It's petrifying, really.
I'm sitting on my couch at 8:30, one hour and 30 minutes from the commencement of the spraying. I look down, and I see a mosquito quietly sucking on my wrist. I chase it away to find that it has left two bites on my wrist, and I think, "Awesome. I might get West Nile AN HOUR AND A HALF before the spraying that supposed to kill the mosquitos and protect me from the West Nile while damaging my endocrine system!" It's moments like these when one really gets in touch with the feeling of powerlessness. At this point, all I can do is sit back and wait, watching to see which side is going to get me first.
I'm already wondering if my slight sense of fatigue is the early onslaught of West Nile. It couldn't possibly be my poor sleep habits...
So here I am, sitting on my couch, pondering the complete futility of life because of two mosquito bites and a little insecticide. Earlier, Sean asked me if I ever feel like life is an endurance test. He asked if I ever felt like I was failing that test miserably. I said I don't usually feel like I'm failing it miserably, but that's because I did A LOT of work on my perfectionism in therapy years ago. I realized it's a complete waste of time to worry about perfecting things that will seem as if to have never existed (namely myself) within 10 years of my death. I do, however, often feel like I'm not sure why I do half the shit I do. I'm not trying to be perfect, but I do schedule myself to death trying to cram as much FUN and MEANINGFULNESS into my life as possible. Then I'm faced with a moment wherein I could possibly be about to simultaneously suffer from a serious disease and the side effects of a dangerous chemical and I think, "I NEVER SHOULD'VE QUIT SMOKING!"

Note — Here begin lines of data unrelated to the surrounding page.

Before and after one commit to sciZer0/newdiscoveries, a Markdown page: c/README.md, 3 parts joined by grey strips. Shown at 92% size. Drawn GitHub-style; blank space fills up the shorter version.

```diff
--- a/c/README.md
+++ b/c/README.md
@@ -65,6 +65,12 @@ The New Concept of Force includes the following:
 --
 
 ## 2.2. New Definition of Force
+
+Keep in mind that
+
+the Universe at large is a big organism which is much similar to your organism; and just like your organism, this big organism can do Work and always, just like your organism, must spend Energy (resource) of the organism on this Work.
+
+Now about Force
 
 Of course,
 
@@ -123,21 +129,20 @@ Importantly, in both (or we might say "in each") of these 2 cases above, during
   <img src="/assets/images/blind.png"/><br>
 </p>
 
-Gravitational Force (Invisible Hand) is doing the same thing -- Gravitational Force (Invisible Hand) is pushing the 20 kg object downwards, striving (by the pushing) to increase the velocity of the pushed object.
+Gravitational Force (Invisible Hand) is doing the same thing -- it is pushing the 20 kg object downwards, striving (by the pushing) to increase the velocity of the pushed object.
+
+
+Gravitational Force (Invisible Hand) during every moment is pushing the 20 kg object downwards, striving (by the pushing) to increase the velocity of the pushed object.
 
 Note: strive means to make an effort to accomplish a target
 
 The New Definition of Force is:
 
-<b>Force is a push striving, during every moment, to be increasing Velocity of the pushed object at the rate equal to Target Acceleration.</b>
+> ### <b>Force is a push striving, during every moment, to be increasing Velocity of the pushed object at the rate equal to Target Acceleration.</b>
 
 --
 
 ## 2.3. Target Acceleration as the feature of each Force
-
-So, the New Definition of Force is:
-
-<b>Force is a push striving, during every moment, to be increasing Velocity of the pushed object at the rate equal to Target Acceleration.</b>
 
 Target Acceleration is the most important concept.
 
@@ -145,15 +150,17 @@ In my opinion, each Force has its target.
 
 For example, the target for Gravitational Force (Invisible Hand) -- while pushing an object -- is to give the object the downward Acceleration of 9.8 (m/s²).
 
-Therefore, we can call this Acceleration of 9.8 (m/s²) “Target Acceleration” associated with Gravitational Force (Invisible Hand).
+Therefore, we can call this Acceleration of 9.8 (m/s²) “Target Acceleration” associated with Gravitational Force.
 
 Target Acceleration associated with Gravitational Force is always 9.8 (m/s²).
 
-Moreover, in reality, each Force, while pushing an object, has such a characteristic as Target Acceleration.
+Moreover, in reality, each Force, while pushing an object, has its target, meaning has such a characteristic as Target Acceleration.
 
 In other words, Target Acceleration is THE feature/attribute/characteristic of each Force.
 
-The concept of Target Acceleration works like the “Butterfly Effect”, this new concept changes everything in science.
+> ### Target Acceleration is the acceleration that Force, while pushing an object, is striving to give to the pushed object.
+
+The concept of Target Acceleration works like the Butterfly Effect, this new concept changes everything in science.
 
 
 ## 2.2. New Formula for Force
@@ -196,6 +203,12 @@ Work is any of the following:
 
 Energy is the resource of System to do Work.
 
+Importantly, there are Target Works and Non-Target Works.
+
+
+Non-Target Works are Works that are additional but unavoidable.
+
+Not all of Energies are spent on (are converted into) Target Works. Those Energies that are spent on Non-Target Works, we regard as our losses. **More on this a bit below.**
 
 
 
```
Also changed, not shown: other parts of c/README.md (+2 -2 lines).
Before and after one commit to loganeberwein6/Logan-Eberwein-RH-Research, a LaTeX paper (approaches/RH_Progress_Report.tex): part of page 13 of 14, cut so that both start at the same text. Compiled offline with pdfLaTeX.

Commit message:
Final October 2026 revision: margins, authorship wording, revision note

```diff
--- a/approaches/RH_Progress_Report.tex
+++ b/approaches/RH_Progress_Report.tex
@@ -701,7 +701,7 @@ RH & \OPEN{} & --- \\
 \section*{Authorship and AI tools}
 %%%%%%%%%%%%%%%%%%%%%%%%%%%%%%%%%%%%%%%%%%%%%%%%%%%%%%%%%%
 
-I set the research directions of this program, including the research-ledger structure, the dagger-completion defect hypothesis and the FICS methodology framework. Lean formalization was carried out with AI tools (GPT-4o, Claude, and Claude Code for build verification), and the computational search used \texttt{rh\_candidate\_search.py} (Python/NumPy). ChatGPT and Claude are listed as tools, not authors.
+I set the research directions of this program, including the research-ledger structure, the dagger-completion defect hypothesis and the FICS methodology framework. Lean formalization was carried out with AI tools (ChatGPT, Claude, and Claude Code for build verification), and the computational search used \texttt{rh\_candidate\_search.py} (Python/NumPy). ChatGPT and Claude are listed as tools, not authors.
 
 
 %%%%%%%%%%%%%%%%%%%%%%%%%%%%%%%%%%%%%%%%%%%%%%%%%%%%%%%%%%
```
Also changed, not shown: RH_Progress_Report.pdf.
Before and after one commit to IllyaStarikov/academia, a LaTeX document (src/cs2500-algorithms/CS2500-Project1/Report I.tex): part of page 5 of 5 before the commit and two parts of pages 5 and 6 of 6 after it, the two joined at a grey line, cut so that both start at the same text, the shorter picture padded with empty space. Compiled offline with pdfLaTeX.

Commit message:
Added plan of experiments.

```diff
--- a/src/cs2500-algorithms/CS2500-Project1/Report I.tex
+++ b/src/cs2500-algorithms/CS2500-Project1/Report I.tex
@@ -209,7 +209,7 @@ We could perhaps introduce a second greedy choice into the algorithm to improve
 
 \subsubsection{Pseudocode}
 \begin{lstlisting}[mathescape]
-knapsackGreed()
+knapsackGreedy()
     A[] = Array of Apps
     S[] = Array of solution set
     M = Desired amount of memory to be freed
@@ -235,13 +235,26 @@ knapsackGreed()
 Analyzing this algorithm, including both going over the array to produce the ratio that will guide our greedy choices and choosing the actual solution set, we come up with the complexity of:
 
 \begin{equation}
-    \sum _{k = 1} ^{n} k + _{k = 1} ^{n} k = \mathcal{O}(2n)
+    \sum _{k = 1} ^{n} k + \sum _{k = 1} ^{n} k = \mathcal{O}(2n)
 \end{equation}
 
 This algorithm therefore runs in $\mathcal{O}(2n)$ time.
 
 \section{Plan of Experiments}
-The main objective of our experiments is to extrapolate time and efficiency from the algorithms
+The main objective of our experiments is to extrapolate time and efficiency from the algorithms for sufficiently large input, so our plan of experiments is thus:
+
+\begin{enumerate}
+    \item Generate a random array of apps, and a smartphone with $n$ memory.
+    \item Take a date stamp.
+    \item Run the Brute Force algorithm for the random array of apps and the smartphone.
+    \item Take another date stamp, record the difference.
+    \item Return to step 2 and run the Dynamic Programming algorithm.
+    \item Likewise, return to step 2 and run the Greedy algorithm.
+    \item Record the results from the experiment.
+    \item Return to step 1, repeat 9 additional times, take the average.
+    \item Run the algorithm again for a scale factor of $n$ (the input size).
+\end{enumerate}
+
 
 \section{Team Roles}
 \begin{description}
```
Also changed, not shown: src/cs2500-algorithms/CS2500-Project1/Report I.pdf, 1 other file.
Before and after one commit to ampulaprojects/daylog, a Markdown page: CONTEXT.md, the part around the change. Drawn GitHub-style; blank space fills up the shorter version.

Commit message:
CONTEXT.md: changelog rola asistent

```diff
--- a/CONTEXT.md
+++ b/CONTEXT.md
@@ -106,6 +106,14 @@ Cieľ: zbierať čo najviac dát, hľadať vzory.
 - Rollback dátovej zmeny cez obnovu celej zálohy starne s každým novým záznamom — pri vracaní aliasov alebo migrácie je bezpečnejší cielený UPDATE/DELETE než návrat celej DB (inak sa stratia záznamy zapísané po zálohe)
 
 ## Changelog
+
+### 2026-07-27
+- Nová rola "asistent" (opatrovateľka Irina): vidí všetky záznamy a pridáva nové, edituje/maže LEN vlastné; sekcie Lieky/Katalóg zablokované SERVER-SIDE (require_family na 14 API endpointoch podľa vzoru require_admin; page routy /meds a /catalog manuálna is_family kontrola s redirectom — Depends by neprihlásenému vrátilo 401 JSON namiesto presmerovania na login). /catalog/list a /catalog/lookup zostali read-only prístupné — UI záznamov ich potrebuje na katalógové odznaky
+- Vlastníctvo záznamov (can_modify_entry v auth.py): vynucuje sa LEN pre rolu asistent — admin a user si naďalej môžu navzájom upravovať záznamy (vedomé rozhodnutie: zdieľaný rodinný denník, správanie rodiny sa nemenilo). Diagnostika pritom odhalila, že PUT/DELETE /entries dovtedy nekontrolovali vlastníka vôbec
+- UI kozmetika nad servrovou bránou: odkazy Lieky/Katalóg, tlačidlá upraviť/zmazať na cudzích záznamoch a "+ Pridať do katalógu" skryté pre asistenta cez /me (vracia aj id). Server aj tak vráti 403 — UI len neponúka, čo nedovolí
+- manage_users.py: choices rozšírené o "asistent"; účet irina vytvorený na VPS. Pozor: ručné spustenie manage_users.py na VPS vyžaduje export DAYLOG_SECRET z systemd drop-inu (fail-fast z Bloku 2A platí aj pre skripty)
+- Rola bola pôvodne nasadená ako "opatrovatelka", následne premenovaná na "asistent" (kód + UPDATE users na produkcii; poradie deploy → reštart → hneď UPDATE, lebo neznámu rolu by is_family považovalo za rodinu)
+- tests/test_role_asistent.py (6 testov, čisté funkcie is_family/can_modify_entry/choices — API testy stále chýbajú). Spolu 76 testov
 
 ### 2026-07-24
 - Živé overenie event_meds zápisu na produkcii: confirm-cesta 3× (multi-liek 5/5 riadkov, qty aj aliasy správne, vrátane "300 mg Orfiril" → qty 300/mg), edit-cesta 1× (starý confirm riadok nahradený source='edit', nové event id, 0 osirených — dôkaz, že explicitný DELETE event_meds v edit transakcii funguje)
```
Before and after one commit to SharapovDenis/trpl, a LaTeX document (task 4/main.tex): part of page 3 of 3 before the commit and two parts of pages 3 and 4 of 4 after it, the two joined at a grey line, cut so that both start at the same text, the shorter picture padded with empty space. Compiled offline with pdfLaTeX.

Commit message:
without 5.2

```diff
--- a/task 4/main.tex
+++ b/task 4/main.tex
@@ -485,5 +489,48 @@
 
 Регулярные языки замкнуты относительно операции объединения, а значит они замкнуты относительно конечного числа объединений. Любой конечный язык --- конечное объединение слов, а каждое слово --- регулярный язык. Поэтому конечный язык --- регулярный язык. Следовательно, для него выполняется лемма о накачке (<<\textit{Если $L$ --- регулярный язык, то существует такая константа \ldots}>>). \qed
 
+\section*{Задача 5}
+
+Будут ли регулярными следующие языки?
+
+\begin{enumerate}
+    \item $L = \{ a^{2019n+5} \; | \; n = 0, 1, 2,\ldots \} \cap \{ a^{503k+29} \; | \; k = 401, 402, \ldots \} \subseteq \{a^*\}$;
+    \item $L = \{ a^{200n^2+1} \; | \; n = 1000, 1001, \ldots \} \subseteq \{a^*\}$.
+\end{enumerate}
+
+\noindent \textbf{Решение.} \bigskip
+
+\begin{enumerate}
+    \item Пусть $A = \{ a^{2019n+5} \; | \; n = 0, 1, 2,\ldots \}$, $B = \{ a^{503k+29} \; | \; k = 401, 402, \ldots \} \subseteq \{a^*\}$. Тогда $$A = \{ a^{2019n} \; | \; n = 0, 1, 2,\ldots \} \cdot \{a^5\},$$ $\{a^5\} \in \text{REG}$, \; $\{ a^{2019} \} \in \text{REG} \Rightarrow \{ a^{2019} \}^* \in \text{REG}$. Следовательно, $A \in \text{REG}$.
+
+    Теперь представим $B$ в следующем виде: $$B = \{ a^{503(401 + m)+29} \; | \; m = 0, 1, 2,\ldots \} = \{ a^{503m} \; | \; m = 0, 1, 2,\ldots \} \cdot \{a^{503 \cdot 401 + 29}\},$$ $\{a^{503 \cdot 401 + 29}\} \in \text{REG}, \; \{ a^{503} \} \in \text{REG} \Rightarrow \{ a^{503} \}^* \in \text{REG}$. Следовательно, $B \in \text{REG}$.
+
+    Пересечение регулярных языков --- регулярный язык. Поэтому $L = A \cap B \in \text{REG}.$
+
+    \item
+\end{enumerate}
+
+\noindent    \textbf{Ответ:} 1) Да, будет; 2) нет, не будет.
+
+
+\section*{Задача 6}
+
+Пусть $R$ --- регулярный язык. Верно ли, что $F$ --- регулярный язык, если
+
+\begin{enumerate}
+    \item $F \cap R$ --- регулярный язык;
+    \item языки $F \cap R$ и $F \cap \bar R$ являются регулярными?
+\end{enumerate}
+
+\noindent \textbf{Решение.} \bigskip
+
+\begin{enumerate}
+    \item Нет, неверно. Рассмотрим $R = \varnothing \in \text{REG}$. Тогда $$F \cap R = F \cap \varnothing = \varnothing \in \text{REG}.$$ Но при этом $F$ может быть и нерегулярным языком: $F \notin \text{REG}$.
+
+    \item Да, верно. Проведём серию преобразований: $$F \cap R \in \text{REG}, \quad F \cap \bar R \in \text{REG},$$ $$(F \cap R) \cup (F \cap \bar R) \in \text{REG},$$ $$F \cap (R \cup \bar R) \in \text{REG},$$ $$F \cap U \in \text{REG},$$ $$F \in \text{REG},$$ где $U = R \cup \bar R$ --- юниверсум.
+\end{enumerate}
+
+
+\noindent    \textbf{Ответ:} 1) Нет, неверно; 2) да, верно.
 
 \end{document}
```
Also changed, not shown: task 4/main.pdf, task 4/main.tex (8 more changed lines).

Apparently when faced with my own mortality, I have exactly the opposite reaction from the one you're supposed to have. I'm supposed to be sitting here wondering if I smelled enough roses or some shit. Instead, I'm lamenting all the cigarettes I did not smoke.
Although I suppose that one man's rose is another man's Camel Light.